Don't get mad if the interviewer asks math questions. Do your best. Your best will be a heck of a lot better if you spend some time before the interview refreshing your memory on (or teaching yourself) the essentials of combinatorics and probability. You should be familiar with n-choose-k problems and their ilk – the more the better.
I know, I know, you're short on time. But this tip can really help make the difference between a "we're not sure" and a "let's hire her". And it's actually not all that bad – discrete math doesn't use much of the high-school math you studied and forgot. It starts back with elementary-school math and builds up from there, so you can probably pick up what you need for interviews in a couple of days of intense study.
Sadly, I don't have a good recommendation for a Discrete Math book, so if you do, please mention it in the comments. Thanks.
This is just a plug, from me, for you to know about processes, threads and concurrency issues. A lot of interviewers ask about that stuff, and it's pretty fundamental, so you should know it. Know about locks and mutexes and semaphores and monitors and how they work. Know about deadlock and livelock and how to avoid them. Know what resources a processes needs, and a thread needs, and how context switching works, and how it's initiated by the operating system and underlying hardware. Know a little about scheduling. The world is rapidly moving towards multi-core, and you'll be a dinosaur in a real hurry if you don't understand the fundamentals of "modern" (which is to say, "kinda broken") concurrency constructs.

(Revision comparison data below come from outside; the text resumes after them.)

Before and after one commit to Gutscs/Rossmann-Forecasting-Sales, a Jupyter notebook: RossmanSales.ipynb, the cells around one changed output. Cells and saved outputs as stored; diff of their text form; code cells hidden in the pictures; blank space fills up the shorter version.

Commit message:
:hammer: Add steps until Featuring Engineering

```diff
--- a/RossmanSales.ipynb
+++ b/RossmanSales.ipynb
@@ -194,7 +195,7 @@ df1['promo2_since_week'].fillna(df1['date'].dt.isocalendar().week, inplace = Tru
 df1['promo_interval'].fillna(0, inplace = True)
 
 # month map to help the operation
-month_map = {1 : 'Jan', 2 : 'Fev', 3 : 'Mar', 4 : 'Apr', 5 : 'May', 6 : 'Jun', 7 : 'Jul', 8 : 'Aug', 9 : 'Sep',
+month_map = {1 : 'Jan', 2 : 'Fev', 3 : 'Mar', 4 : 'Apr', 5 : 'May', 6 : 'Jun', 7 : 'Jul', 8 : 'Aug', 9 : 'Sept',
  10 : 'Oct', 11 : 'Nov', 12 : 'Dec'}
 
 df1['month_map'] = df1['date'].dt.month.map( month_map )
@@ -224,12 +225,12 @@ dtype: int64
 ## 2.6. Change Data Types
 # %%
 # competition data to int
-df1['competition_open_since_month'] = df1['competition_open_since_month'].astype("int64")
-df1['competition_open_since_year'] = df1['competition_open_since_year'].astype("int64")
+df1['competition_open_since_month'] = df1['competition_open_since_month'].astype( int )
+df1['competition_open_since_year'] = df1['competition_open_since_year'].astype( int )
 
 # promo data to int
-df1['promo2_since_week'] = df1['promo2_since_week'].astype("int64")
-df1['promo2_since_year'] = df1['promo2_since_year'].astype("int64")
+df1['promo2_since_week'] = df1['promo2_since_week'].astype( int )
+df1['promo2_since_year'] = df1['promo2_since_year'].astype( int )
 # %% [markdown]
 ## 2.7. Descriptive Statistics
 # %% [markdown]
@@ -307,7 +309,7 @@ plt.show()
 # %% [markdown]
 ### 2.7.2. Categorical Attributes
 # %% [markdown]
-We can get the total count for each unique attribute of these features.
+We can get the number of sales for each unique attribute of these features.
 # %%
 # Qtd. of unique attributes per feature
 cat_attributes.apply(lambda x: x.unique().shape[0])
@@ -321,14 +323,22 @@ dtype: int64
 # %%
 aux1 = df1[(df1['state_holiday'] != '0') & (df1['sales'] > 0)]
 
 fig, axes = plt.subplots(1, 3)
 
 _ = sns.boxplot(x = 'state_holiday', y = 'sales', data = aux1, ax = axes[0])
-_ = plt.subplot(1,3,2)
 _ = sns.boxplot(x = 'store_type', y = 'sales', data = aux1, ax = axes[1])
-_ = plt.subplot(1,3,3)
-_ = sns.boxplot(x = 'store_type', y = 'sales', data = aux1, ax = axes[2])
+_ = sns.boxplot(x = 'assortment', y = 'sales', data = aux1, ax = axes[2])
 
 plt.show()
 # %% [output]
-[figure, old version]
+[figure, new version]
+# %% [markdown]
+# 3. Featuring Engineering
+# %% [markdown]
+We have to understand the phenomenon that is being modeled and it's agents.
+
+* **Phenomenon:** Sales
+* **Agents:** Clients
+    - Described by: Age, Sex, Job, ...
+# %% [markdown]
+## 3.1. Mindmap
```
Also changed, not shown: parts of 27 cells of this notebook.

The best, most practical book I've ever personally read on the subject is Doug Lea's Concurrent Programming in Java. It got me the most bang per page. There are obviously lots of other books on concurrency. I'd avoid the academic ones and focus on the practical stuff, since it's most likely to get asked in interviews.
You should know at least one programming language really well, and it should preferably be C++ or Java. C# is OK too, since it's pretty similar to Java. You will be expected to write some code in at least some of your interviews. You will be expected to know a fair amount of detail about your favorite programming language.
Because of the rules I outlined above, it's still possible that you'll get Interviewer A, and none of the stuff you've studied from these tips will be directly useful (except being warmed up.) If so, just do your best. Worst case, you can always come back in 6-12 months, right? Might seem like a long time, but I assure you it will go by in a flash.
The stuff I've covered is actually mostly red-flags: stuff that really worries people if you don't know it. The discrete math is potentially optional, but somewhat risky if you don't know the first thing about it. Everything else I've mentioned you should know cold, and then you'll at least be prepped for the baseline interview level. It could be a lot harder than that, depending on the interviewer, or it could be easy.
It just depends on how lucky you are. Are you feeling lucky? Then give it a try!
Send me your resume
I'll probably batch up any resume submissions people send me and submit them weekly. In the meantime, study up! You have a lot of warming up to do. Real-world work makes you rusty.
I hope this was helpful. Let the flames begin, etc. Yawn.
posted by Steve Yegge at 6:16 PM